In advancing “rapid learning healthcare,” the Institute of Medicine has spearheaded the development of a new healthcare paradigm in which personalized medicine could become a reality. Efforts are underway to develop this paradigm and its prerequisites. As one such example, the Cancer Biomedical Informatics Grid (caBIG®) championed by the National Cancer Institute has tackled the development of an infrastructure promoting large-scale data interoperability spanning the data type boundaries from the basic sciences to clinical care and the patient report. As we seek to match novel therapeutics and trials to patients, and to personalize care using individually relevant information, critical steps will be: (1) providing access to data, (2) generating data, and (3) making sense of the data. Making sense of data needs to be facilitated at the levels of basic science (to guide translation of in silico research results into clinical practice change and further discovery), the population (to allow CER to guide health services decisions and policy), and the individual patient (to enable personalized medicine). New data generated in any of these steps should be reinvested in the system to iteratively update the knowledge base.
The caBIG® experience has taught us that just having access to better HIT does not, in itself, advance personalized medicine. Though a powerful tool, HIT alone is not enough to bulldoze the translation blocks. Why? Because healthcare is not a purely technical matter; rather, it is a human system, fundamentally dependent upon human understanding, acceptance, and behavior. All of these must change in order to transform information flow through HIT, implement a new data-driven model of healthcare, and thus realize the vision of personalized medicine. The individual stakeholders in medicine need to be aligned behind the new vision – through incentives to participation that speak to each one. First, the new model needs to be structured, and to function, so that the HIT makes sense to real human beings using the system (clinicians, staff, patients, administrators, clinical researchers, basic scientists); HIT must represent “value added” to the existing system from the perspective of each stakeholder. Second, interoperable data must be generated, so that the system has “grist for the mill” of inquiry; we have to start somewhere and someone needs to be encouraged to put their first big toe in the water — there is nothing like a “big story” to bring along the naysayers. Third, to build confidence in the approach, we must make sure that privacy, confidentiality and the sanctity of personal health information are preserved. And fourth, novel ways to make sense of ever-growing databanks need to be developed; these methods may include new approaches for visualization, decision support systems, Bayesian and other branched analytic approaches, CER, and in silico research. Current efforts focus on generating interoperable data (the middle step), but neglect to create systems that make sense of the data and promote its use, or that provide a structure and an engine to produce the data.

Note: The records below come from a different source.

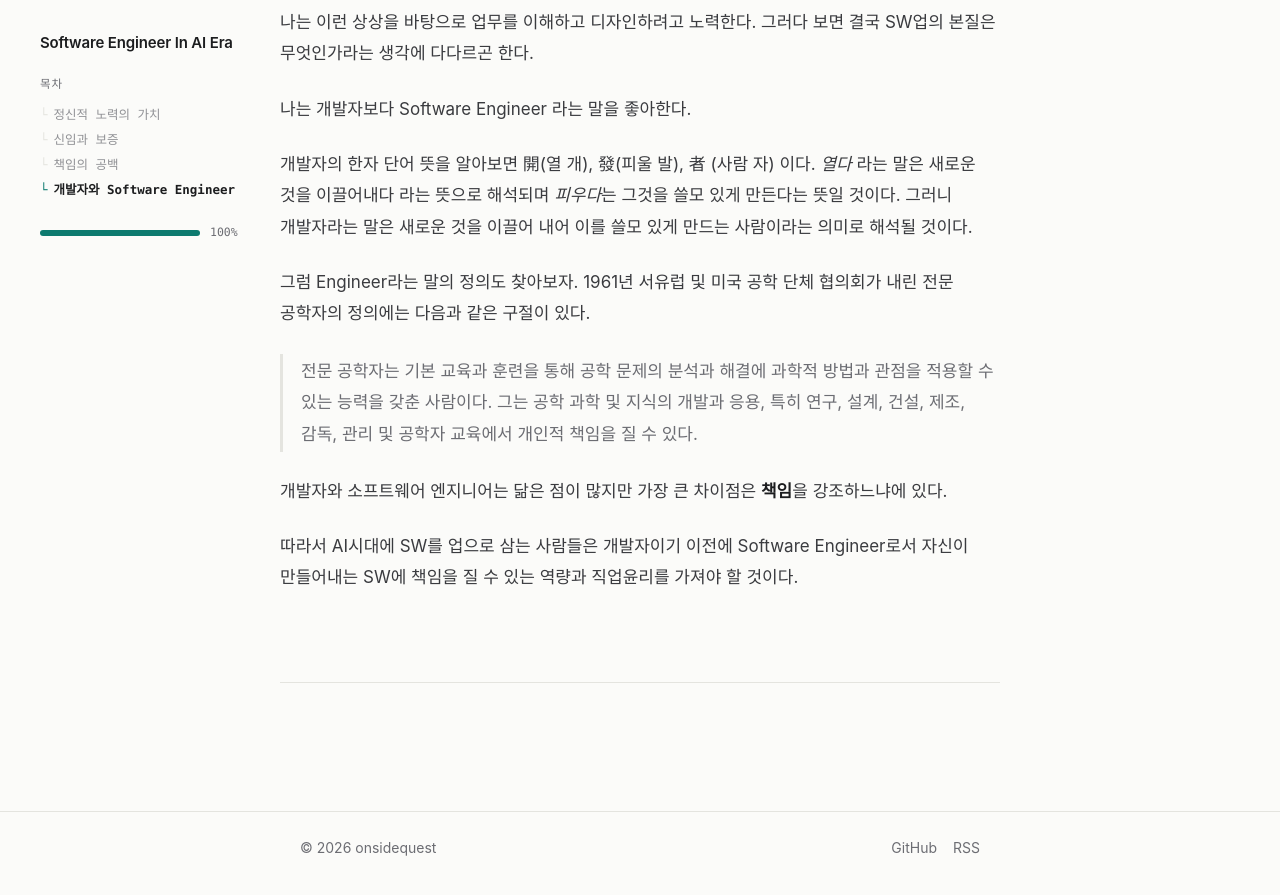
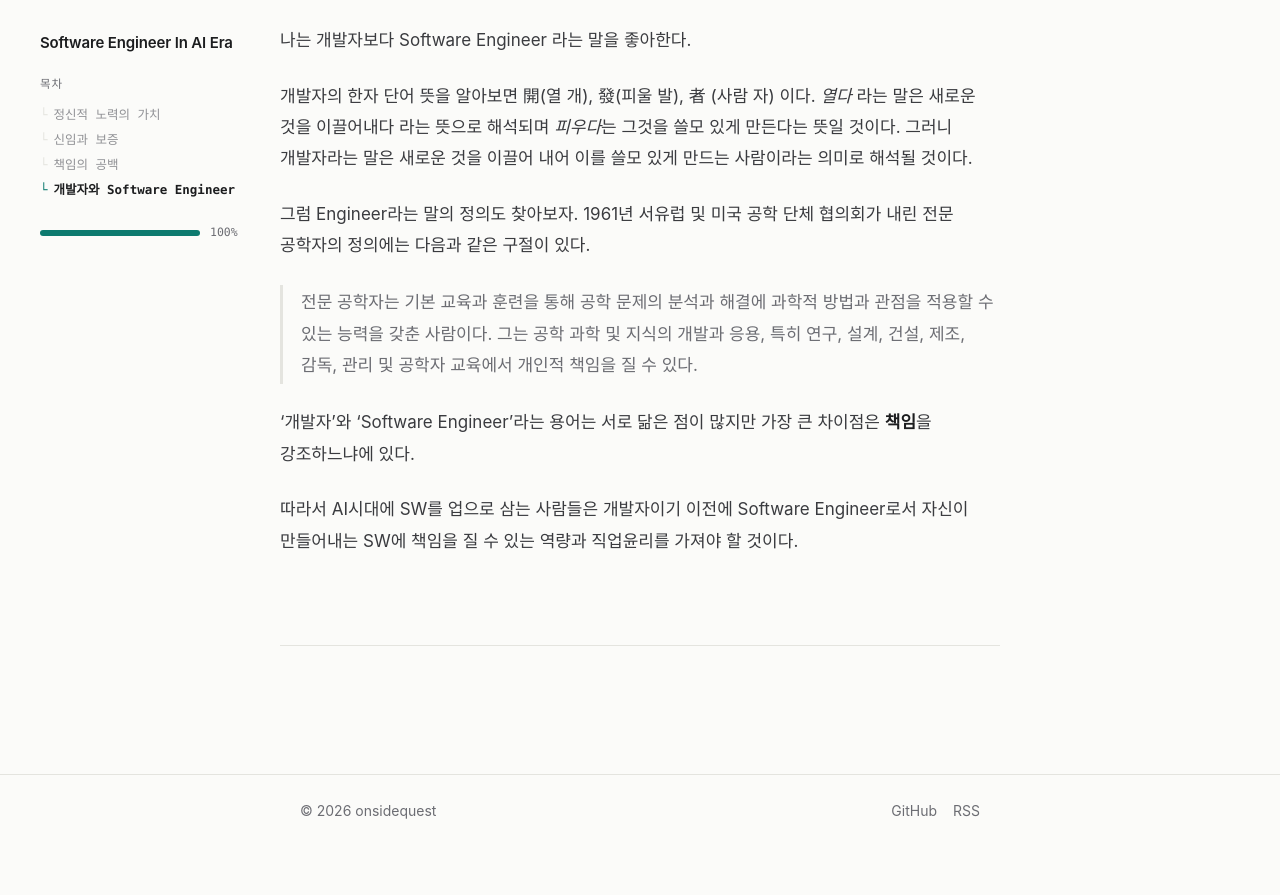
Before and after one commit to onsidequest/onsidequest.github.io, a Jekyll site: the page built from _posts/2026-11-17-engineer-in-ai-era.md, in a window 1280 px wide and 900 px high, scrolled down 2799 px. Shown: the top 895 px of the window. Built offline with Jekyll 4.4.1, drawn with Linux system fonts in a browser that asks for light colours; some web fonts are replaced; comment, search, counter and statistics services are not loaded; after the commit the page ends 3662 px from its top, so only the background shows below that; some of the changed text lies outside the part shown.

Commit message:
Drop the duplicate title and clarify the closing comparison
The layout already prints the post title, so the body heading repeated
it. The closing sentence now names both terms the same way as the rest
of the post.

Co-Authored-By: Claude <noreply@anthropic.com>

```diff
--- a/_posts/2026-11-17-engineer-in-ai-era.md
+++ b/_posts/2026-11-17-engineer-in-ai-era.md
@@ -54,6 +52,6 @@ AI가 사람을 대체할 수 있을까? 많은 사람들이 이 질문에 혼
 
 > 전문 공학자는 기본 교육과 훈련을 통해 공학 문제의 분석과 해결에 과학적 방법과 관점을 적용할 수 있는 능력을 갖춘 사람이다. 그는 공학 과학 및 지식의 개발과 응용, 특히 연구, 설계, 건설, 제조, 감독, 관리 및 공학자 교육에서 개인적 책임을 질 수 있다.
 
-개발자와 소프트웨어 엔지니어는 닮은 점이 많지만 가장 큰 차이점은 **책임**을 강조하느냐에 있다.
+'개발자'와 'Software Engineer'라는 용어는 서로 닮은 점이 많지만 가장 큰 차이점은 **책임**을 강조하느냐에 있다.
 
 따라서 AI시대에 SW를 업으로 삼는 사람들은 개발자이기 이전에 Software Engineer로서 자신이 만들어내는 SW에 책임을 질 수 있는 역량과 직업윤리를 가져야 할 것이다.
```
Also changed, not shown: other parts of _posts/2026-11-17-engineer-in-ai-era.md (+0 -2 lines).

Finally, and, in my mind, most importantly, a critical next step is to define a reorganization of medicine at the point of care. The new model must fully utilize available data and linked datasets, and must help clinicians understand the data and apply it in tailoring care to their individual patients. If it makes sense to them, clinicians and patients will drive this. In the background, interdigitated with the growing body of clinical experiences captured in linked clinical/research databases, will be the robust evidence base comprising published results of basic science, clinical research, and translational studies. The resulting combination creates a system in which each patient’s care is guided by personal history and characteristics, the experiences of similar patients included in local and massive national longitudinal datasets, and the historical evidence base constituting an up-to-date state of the science. Our challenge, today, is to develop this system beginning at the point of care, with the patient.